From next season, the amount of aero testing allowed for each team will be determined by their championship position from the previous year, with the champions getting the fewest wind tunnel hours, and the 10th-placed team the most.
Mercedes might stand to be handicapped the most by the new system, given their dominance of the constuctors' championship since 2014, but the team's technical chief James Allison also says the new rules will mean the 2022 season pecking order will be heavily influenced by the teams' performance this year.
“This regulation is being introduced next year,” Allison said on the F1 Nation podcast, “so it will start in 2021, but actually consider what that means: in 2021, we're all going to be running cars that are largely frozen, carried over cars from 2020.
“Our significant axis of work in 2021 is going to be on preparing this new generation car for 2022, and so the large majority of the aerodynamics that you can afford to invest in 2021 are going to be on the following season, 2022.
“So the amount of aerodynamics you can bring to bear for 2022 – 2022 remember – is going to be determined by how good you were in 2020. So this entirely new, 'blank sheet of paper' car, which has got nothing to do whatsoever with the current generation of cars – your fortune in that championship is to some extent influenced by just how strong you were in 2020, two seasons previously. That's a really laggy feedback system.
“I guess that's the nature of the challenge, but it's maybe not as obvious on first reading of those regulations just how long the shadow is that they cast.”
But Allison rejected claims the new rules would restrict creativity on the part of designers.

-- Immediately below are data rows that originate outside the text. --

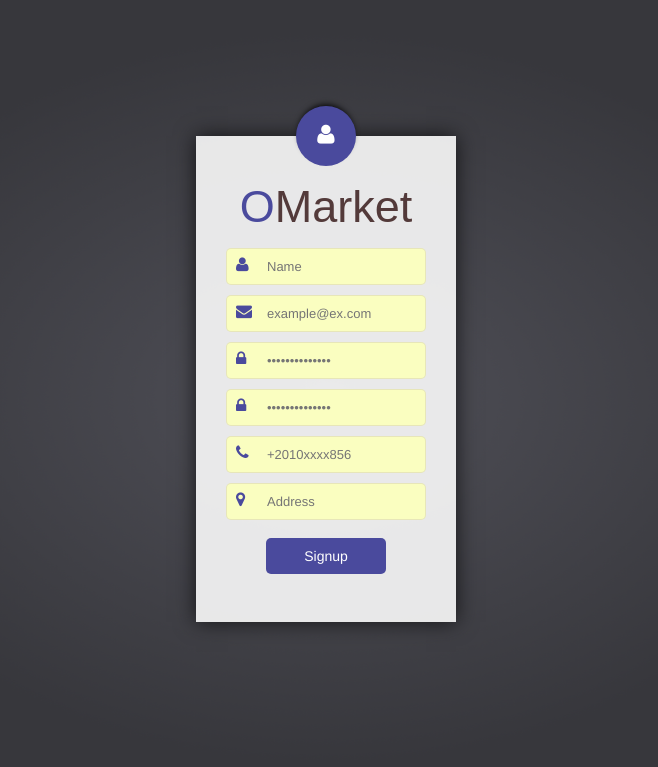
After one commit to i-radwan/onlinemarket, a PHP site: page /signup.html in a window 1280 px wide. The commit adds this page. Shown: the top 767 px of the page, without its empty margins (314-972 px from the left). Run offline with PHP 8.4, Linux system fonts and the light colour scheme; some web fonts are replaced.

Commit message:
Add some style to login page Fix some classes names Add sign up page

```diff
--- a/css/style.css
+++ b/css/style.css
@@ -613,12 +613,12 @@ textarea:focus {
 
 /*	LOGIN SECTION*/
 
-.login-container {
+.auth-container {
 	text-align: center;
 	position: relative;
 }
 
-.login-container--contentarea {
+.auth-container--contentarea {
 	background: rgba(255, 255, 255, 0.88);
 	display: inline-block;
 	padding: 30px;
@@ -627,7 +627,7 @@ textarea:focus {
 	margin-bottom: 10px;
 }
 
-.login-container--icon {
+.auth-container--icon {
 	background: #4a4a9d;
 	border-radius: 50%;
 	height: 60px;
@@ -641,14 +641,14 @@ textarea:focus {
 	box-shadow: 0 -4px 6px -3px black;
 }
 
-.login-container--icon i {
+.auth-container--icon i {
 	color: #fff;
 	cursor: default;
 	margin-top: 18px;
 	font-size: 22px;
 }
 
-.login-container--title {
+.auth-container--title {
 	text-align: center;
 	color: #533a3a;
 	font-family: 'News Cycle', sans-serif;
@@ -659,8 +659,7 @@ textarea:focus {
 	cursor: default;
 }
 
-.login-container--username,
-.login-container--password {
+.auth-container--input {
 	font-size: 13px;
 	padding: 10px 4px 10px 40px;
 	display: block;
@@ -674,14 +673,13 @@ textarea:focus {
 	transition: 0.5s;
 }
 
-.login-container--username:focus,
-.login-container--password:focus {
+.auth-container--input:focus {
 	box-shadow: 0 0 5px rgba(81, 203, 238, 1);
 	border: 1px solid rgba(81, 203, 238, 1);
 	transition: 0.5s;
 }
 
-.login-container--login-button {
+.auth-container--login-button {
 	display: block;
 	margin: 18px auto;
 	width: 120px;
@@ -696,12 +694,12 @@ textarea:focus {
 	font-family: 'Raleway', helvetica;
 }
 
-.login-container--login-button:hover {
+.auth-container--login-button:hover {
 	background: rgb(49, 49, 121);
 	color: rgba(183, 244, 47, 1);
 }
 
-.login-container--msg {
+.auth-container--msg {
 	margin: 0 auto;
 	font-family: 'Raleway', helvetica;
 	font-size: 12px;
@@ -711,13 +709,11 @@ textarea:focus {
 	text-align: center;
 }
 
-.login-container--username-div,
-.login-container--pass-div {
+.auth-container--input-div{
 	position: relative;
 }
 
-.login-container--pass-icon,
-.login-container--user-icon {
+.auth-container--inputicon{
 	position: absolute;
 	left: 10px;
 	top: 9px;
--- a/js/main.js
+++ b/js/main.js
@@ -477,7 +477,9 @@ var sammyApp;
 
 
 	$(function () {
-		sammyApp.run('#/');
+		if (!sammyApp.getLocation().search("signup.html") && !sammyApp.getLocation().search("login.html") ) {
+			sammyApp.run('#/');
+		}
 	});
 
 
--- /dev/null
+++ b/signup.html
@@ -0,0 +1,68 @@
+<!DOCTYPE html>
+<html lang="en">
+
+<head>
+	<meta charset="UTF-8">
+	<title>OMarket</title>
+	<link href="css/font-awesome/css/font-awesome.min.css" rel="stylesheet">
+	<link href="css/fonts.css" rel="stylesheet">
+	<link href="css/style.css" rel="stylesheet">
+	<script src="js/jquery.min.js"></script>
+	<style>
+		body {
+			background: url(img/back.png) no-repeat;
+			height: 95vh;
+			background-size: 100% 100%;
+		}
+
+		.auth-container--contentarea {
+			margin-top: 16vh;
+		}
+
+		.auth-container--icon {
+			top: calc(16vh - 30px);
+		}
+
+	</style>
+</head>
+
+<body>
+	<div>
+		<section id="auth-container" class="auth-container">
+			<div class="auth-container--contentarea">
+				<span class="auth-container--icon"><i class="fa fa-user"></i></span>
+				<h1 class="auth-container--title"><span class="header-title-O">O</span><span class="header-title-Market">Market</span></h1>
+				<form autocomplete="off">
+					<div class="auth-container--input-div">
+						<i class="fa fa-user auth-container--inputicon"></i>
+						<input type="text" class="auth-container--input" placeholder="Name" required></div>
+					<div class="auth-container--input-div">
+						<i class="fa fa-envelope auth-container--inputicon"></i>
+						<input type="email" class="auth-container--input" placeholder="example@ex.com" required></div>
+					<div class="auth-container--input-div">
+						<i class="fa fa-lock auth-container--inputicon"></i>
+						<input type="password" id="auth-container-password" class="auth-container--input" placeholder="&#8226;&#8226;&#8226;&#8226;&#8226;&#8226;&#8226;&#8226;&#8226;&#8226;&#8226;&#8226;&#8226;&#8226;" required></div>
+					<div class="auth-container--input-div">
+						<i class="fa fa-lock auth-container--inputicon"></i>
+						<input type="password" id="auth-container-password" class="auth-container--input" placeholder="&#8226;&#8226;&#8226;&#8226;&#8226;&#8226;&#8226;&#8226;&#8226;&#8226;&#8226;&#8226;&#8226;&#8226;" required></div>
+
+					<div class="auth-container--input-div">
+						<i class="fa fa-phone auth-container--inputicon"></i>
+						<input type="text" class="auth-container--input" placeholder="+2010xxxx856" required></div>
+					<div class="auth-container--input-div">
+						<i class="fa fa-map-marker auth-container--inputicon"></i>
+						<input type="email" class="auth-container--input" placeholder="Address" required></div>
+					<button class="auth-container--login-button">Signup</button>
+				</form>
+				<p class="auth-container--msg"></p>
+			</div>
+		</section>
+	</div>
+	<!--Scripts-->
+	<script type="text/javascript" src="js/jquery.min.js"></script>
+	<script type="text/javascript" src="js/knockout-3.3.0.js"></script>
+	<script type="text/javascript" src="js/sammy-latest.min.js"></script>
+	<script src="js/main.js"></script>
+</body>
+
+</html>
```
Also changed, not shown: login.html (added, +47 -0 lines), img/back.png (added).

“I'm not sure that it's anti-innovation,” he said, “because whatever level of aerodynamic test restriction you're granted… however many runs you've got, however much CFD [Computational Fluid Dynamics testing] you're permitted to bring to bear, the incentive to be innovative is going to be ever-present. So it's not anti-innovation.
“What it does is just brings more... opportunity to a team that has more overall aerodynamic testing granted to them than to one who is more restricted, and the one who is more restricted is going to have to work super smart in order to keep up performance relative to the ones who are less restricted.”
To hear more from Allison, including his thoughts on the likelihood of Sebastian Vettel joining Lewis Hamilton at Mercedes, and who he thinks his team’s main challengers will be in 2020, listen to the episode of F1 Nation in the player below.